▶ **PROBLEM REQUIREMENTS**
Where the word "this" appears in a line below, copy the whole line.

Modification records

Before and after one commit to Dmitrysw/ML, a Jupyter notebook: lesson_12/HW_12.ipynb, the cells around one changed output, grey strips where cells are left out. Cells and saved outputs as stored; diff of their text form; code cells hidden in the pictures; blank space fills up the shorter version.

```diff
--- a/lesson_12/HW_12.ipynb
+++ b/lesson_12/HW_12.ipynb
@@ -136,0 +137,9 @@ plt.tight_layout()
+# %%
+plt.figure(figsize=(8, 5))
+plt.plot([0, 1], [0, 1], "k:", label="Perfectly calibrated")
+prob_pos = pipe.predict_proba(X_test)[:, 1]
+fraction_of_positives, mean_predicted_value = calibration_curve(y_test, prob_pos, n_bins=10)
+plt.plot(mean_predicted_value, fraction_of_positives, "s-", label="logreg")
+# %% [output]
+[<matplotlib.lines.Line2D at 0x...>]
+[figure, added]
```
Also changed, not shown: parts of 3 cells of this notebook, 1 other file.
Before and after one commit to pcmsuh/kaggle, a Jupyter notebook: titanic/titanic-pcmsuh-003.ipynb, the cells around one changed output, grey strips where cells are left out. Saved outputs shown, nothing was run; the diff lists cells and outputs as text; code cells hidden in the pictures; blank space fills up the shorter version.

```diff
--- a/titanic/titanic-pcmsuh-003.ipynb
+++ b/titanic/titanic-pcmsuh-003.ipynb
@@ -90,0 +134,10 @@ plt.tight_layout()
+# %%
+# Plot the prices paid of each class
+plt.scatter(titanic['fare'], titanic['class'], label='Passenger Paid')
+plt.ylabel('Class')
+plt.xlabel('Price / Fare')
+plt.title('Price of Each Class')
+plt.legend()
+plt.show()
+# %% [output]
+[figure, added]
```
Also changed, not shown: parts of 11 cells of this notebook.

▶ **TASK SOLUTION**
Also changed, not shown: parts of 3 cells of this notebook, 1 other file.
Also changed, not shown: parts of 11 cells of this notebook.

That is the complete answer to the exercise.